Listed records:
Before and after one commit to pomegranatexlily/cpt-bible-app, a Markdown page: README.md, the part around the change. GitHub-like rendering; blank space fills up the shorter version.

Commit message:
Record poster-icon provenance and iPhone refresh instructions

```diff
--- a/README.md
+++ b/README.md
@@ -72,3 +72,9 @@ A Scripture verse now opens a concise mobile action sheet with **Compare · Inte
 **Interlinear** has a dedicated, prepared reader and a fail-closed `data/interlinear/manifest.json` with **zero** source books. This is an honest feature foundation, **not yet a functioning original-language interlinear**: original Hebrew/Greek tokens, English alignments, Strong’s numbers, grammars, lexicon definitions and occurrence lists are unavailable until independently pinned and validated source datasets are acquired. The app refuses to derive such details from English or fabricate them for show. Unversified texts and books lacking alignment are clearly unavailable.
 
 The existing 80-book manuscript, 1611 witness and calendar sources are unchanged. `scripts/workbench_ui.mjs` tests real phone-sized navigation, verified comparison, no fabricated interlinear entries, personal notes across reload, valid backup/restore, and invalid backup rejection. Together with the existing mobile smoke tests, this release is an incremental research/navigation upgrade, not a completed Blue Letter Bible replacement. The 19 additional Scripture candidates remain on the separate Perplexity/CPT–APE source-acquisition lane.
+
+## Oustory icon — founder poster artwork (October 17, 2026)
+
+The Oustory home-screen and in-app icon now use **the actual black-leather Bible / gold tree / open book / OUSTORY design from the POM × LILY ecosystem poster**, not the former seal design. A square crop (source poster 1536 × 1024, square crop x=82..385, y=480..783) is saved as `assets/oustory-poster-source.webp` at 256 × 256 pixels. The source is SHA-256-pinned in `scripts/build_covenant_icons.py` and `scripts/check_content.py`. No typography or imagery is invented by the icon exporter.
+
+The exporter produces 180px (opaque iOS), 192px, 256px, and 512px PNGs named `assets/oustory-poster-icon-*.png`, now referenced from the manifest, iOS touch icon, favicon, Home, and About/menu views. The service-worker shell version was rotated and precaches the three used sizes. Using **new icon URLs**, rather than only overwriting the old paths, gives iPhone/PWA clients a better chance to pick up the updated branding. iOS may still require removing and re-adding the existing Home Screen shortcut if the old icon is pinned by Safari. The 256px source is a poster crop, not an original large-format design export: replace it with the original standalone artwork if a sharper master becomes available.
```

Goal of the exercise: Working through the records above, copy each one exactly.

Task solution:
Before and after one commit to pomegranatexlily/cpt-bible-app, a Markdown page: README.md, the part around the change. GitHub-like rendering; blank space fills up the shorter version.

Commit message:
Record poster-icon provenance and iPhone refresh instructions

```diff
--- a/README.md
+++ b/README.md
@@ -72,3 +72,9 @@ A Scripture verse now opens a concise mobile action sheet with **Compare · Inte
 **Interlinear** has a dedicated, prepared reader and a fail-closed `data/interlinear/manifest.json` with **zero** source books. This is an honest feature foundation, **not yet a functioning original-language interlinear**: original Hebrew/Greek tokens, English alignments, Strong’s numbers, grammars, lexicon definitions and occurrence lists are unavailable until independently pinned and validated source datasets are acquired. The app refuses to derive such details from English or fabricate them for show. Unversified texts and books lacking alignment are clearly unavailable.
 
 The existing 80-book manuscript, 1611 witness and calendar sources are unchanged. `scripts/workbench_ui.mjs` tests real phone-sized navigation, verified comparison, no fabricated interlinear entries, personal notes across reload, valid backup/restore, and invalid backup rejection. Together with the existing mobile smoke tests, this release is an incremental research/navigation upgrade, not a completed Blue Letter Bible replacement. The 19 additional Scripture candidates remain on the separate Perplexity/CPT–APE source-acquisition lane.
+
+## Oustory icon — founder poster artwork (October 17, 2026)
+
+The Oustory home-screen and in-app icon now use **the actual black-leather Bible / gold tree / open book / OUSTORY design from the POM × LILY ecosystem poster**, not the former seal design. A square crop (source poster 1536 × 1024, square crop x=82..385, y=480..783) is saved as `assets/oustory-poster-source.webp` at 256 × 256 pixels. The source is SHA-256-pinned in `scripts/build_covenant_icons.py` and `scripts/check_content.py`. No typography or imagery is invented by the icon exporter.
+
+The exporter produces 180px (opaque iOS), 192px, 256px, and 512px PNGs named `assets/oustory-poster-icon-*.png`, now referenced from the manifest, iOS touch icon, favicon, Home, and About/menu views. The service-worker shell version was rotated and precaches the three used sizes. Using **new icon URLs**, rather than only overwriting the old paths, gives iPhone/PWA clients a better chance to pick up the updated branding. iOS may still require removing and re-adding the existing Home Screen shortcut if the old icon is pinned by Safari. The 256px source is a poster crop, not an original large-format design export: replace it with the original standalone artwork if a sharper master becomes available.
```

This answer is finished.